What you should do: Find each line below that includes "padding", then copy it.

(Data)

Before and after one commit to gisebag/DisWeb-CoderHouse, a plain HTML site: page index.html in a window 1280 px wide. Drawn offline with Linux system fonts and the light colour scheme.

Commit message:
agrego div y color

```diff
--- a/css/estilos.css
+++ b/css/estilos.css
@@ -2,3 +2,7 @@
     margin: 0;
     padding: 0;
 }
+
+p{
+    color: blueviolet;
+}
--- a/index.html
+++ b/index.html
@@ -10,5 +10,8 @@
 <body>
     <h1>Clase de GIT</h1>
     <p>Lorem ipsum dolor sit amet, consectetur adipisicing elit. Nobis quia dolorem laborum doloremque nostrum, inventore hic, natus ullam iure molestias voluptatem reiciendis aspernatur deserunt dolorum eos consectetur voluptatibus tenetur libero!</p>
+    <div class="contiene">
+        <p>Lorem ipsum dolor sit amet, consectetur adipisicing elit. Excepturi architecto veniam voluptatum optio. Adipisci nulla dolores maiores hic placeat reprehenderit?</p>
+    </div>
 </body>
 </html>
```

(End Data)
(Data)

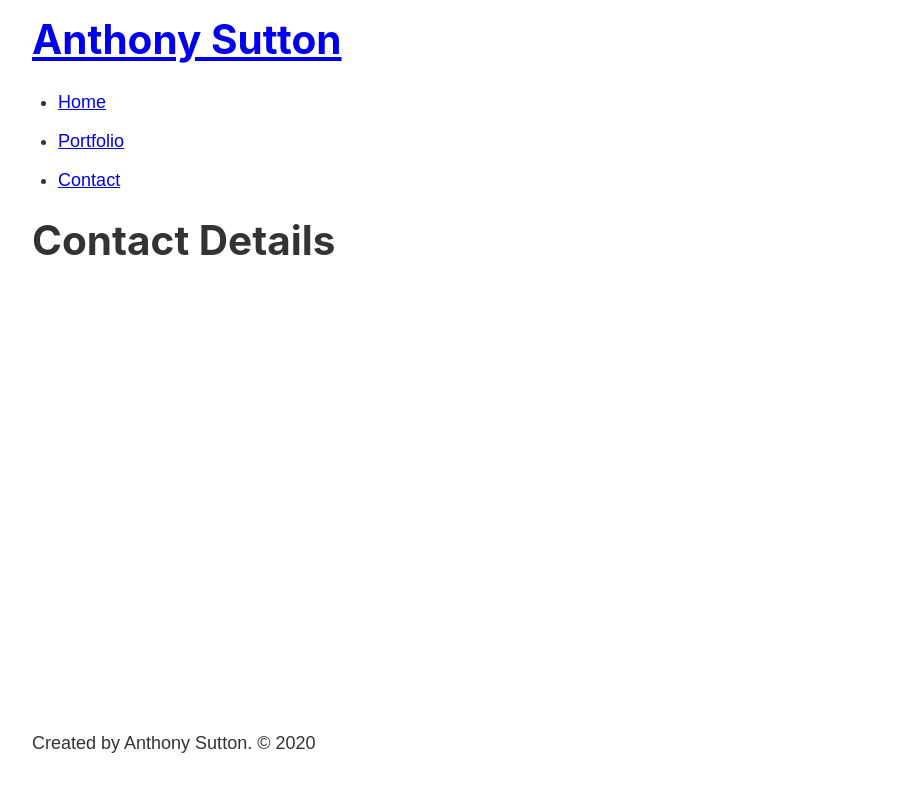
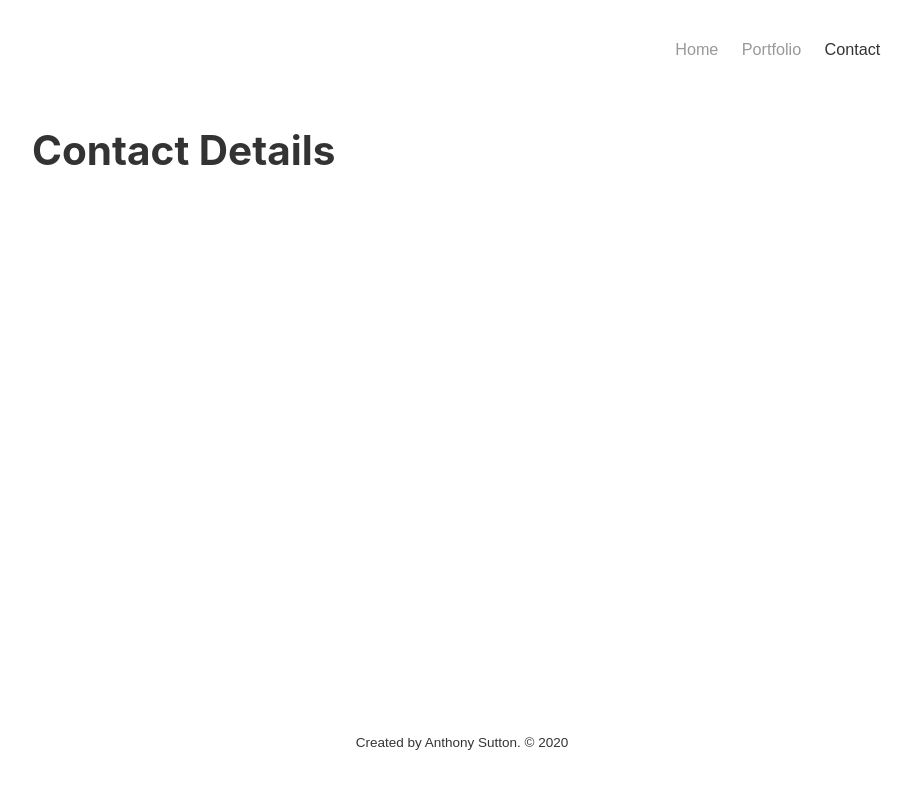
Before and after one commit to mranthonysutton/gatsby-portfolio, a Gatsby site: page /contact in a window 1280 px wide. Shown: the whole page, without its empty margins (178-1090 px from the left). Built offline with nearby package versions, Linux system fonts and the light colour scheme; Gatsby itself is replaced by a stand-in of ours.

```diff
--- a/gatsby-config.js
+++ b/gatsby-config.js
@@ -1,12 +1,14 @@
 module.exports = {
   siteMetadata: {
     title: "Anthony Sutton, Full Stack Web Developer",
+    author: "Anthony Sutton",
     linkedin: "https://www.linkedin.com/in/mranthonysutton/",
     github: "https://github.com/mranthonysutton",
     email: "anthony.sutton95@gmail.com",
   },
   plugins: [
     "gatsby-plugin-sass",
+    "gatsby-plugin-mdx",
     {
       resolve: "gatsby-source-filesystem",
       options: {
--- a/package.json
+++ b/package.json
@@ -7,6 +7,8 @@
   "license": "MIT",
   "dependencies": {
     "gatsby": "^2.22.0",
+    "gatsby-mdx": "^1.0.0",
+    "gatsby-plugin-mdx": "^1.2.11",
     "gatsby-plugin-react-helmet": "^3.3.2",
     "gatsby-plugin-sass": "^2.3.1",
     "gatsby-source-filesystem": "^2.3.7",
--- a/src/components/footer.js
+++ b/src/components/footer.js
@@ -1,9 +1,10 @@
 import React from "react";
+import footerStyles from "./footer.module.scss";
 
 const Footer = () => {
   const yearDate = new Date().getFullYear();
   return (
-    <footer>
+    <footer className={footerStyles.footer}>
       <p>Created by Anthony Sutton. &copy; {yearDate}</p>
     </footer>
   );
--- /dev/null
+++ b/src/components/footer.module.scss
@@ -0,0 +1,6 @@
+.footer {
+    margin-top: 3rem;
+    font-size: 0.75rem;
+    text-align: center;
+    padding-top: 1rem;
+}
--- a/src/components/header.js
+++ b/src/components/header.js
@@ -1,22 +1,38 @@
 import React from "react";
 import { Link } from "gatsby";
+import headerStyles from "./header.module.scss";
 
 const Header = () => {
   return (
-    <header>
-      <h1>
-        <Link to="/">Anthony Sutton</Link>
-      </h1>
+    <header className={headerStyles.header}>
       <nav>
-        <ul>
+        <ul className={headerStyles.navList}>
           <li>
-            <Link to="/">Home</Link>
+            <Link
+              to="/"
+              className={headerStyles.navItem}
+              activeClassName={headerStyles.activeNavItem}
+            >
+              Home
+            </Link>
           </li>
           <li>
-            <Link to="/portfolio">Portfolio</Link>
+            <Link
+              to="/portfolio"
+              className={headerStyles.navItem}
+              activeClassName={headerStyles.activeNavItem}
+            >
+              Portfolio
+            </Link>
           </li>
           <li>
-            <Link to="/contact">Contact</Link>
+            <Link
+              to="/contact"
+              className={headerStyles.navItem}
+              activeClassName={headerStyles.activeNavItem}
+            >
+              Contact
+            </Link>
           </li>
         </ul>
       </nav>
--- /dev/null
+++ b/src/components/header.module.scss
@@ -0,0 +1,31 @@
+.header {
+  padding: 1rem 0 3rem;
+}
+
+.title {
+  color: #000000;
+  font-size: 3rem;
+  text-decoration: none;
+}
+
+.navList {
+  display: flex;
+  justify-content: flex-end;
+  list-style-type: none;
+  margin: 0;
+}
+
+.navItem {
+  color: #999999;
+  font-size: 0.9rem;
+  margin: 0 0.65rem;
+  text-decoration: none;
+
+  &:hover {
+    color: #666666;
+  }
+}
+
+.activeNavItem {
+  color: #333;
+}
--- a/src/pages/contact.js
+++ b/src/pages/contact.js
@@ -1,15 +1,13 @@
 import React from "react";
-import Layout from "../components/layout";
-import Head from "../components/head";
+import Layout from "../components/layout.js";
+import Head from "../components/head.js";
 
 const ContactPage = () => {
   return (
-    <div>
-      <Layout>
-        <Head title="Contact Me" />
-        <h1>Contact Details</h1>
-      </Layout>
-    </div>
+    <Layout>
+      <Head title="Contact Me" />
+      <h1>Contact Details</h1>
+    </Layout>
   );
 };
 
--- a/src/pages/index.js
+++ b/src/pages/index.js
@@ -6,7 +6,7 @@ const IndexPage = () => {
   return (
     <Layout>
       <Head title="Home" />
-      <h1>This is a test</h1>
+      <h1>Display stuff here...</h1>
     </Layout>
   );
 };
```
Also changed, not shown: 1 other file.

(End Data)

Exercise solution:
     padding: 0;
+    padding-top: 1rem;
+  padding: 1rem 0 3rem;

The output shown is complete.